A decade ago, Hurricane Katrina triggered floods that inundated New Orleans. More than 1,800 people were killed as storm waters overwhelmed levees and broke through flood walls on August 29, 2005. Today, much of the city appears to have found its rhythm again, although some neighborhoods, such as the Lower Ninth Ward, remain works in progress. A number of photographers recently returned to the area to document the way things look today, including Reuters photographer Carlos Barria, who covered the disaster in 2005. Barria visited many of the same locations he originally photographed in order show the difference 10 years have made.

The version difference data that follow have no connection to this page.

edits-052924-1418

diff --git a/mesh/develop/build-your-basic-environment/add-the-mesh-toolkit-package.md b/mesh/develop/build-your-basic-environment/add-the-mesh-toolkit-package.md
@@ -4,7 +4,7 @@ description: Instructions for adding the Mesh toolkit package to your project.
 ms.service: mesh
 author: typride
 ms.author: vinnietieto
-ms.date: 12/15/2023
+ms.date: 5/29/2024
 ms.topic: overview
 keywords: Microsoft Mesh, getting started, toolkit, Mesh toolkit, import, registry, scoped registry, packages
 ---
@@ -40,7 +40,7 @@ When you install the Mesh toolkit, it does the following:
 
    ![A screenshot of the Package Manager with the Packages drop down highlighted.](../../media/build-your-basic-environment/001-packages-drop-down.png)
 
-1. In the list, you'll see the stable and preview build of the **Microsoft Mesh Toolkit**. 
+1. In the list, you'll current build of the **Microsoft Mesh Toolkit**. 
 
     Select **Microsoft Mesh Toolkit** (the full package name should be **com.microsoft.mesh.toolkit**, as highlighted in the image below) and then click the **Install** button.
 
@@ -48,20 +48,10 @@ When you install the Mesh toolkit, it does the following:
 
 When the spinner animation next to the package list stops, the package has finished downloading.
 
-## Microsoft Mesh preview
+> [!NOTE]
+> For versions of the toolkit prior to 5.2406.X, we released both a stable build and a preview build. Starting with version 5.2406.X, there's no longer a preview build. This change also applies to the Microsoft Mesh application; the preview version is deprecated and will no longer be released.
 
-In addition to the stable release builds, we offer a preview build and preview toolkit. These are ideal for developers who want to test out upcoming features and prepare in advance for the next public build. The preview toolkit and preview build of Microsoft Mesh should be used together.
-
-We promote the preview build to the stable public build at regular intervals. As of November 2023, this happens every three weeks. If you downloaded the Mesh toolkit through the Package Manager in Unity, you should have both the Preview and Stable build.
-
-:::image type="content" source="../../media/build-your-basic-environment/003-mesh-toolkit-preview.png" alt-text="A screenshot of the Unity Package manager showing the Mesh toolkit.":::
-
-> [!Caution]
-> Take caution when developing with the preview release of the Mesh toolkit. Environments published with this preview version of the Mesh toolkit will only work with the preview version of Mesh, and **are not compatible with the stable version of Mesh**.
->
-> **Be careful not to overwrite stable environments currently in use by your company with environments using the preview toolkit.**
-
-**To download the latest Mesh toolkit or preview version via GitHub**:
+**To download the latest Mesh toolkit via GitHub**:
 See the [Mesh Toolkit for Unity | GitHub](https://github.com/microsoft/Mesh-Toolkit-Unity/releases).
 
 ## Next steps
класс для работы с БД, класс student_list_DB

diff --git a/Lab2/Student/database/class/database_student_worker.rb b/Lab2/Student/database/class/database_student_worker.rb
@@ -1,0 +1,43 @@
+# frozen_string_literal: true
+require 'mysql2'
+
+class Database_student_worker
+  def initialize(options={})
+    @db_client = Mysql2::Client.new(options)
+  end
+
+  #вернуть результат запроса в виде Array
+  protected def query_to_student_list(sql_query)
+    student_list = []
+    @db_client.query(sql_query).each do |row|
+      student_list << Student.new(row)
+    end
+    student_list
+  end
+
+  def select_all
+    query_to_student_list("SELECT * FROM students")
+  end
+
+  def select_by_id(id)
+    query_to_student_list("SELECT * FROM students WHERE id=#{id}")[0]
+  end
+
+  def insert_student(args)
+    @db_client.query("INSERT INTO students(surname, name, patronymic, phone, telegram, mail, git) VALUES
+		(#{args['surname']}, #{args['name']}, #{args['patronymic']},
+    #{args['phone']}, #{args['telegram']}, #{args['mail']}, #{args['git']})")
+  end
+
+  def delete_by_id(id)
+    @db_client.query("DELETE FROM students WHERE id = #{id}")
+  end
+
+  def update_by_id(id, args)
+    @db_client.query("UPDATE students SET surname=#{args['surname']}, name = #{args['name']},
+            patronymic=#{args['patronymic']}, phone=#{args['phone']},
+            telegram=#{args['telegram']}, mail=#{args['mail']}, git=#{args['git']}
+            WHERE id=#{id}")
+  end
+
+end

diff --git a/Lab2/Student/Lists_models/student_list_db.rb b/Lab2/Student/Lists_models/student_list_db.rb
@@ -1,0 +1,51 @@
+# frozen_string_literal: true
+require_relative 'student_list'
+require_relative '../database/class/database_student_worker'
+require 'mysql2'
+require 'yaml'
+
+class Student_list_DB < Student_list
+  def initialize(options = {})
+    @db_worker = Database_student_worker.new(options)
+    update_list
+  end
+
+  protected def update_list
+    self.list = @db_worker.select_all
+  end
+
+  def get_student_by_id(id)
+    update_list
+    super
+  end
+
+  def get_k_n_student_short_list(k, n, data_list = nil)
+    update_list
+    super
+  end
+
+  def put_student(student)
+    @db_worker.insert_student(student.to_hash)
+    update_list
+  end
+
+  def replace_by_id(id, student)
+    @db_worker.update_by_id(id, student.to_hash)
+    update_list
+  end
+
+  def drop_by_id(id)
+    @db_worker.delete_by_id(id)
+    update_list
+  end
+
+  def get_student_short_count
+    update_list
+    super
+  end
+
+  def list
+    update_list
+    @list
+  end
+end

August 29, 2005: Hurricane Katrina devastates much of the U.S. Gulf Coast from Louisiana to the Florida Panhandle, killing an estimated 1,836 people and causing over $108 billion in damage.

It was the costliest natural disaster, as well as one of the five deadliest hurricanes, in the history of the United States. The storm is currently ranked as the third most intense United States landfalling tropical cyclone, behind only the 1935 Labor Day hurricane and Hurricane Camille in 1969.  https://en.wikipedia.org/wiki/Hurricane_Katrina

Photo:  GOES 12 Satellite, NASA, NOAA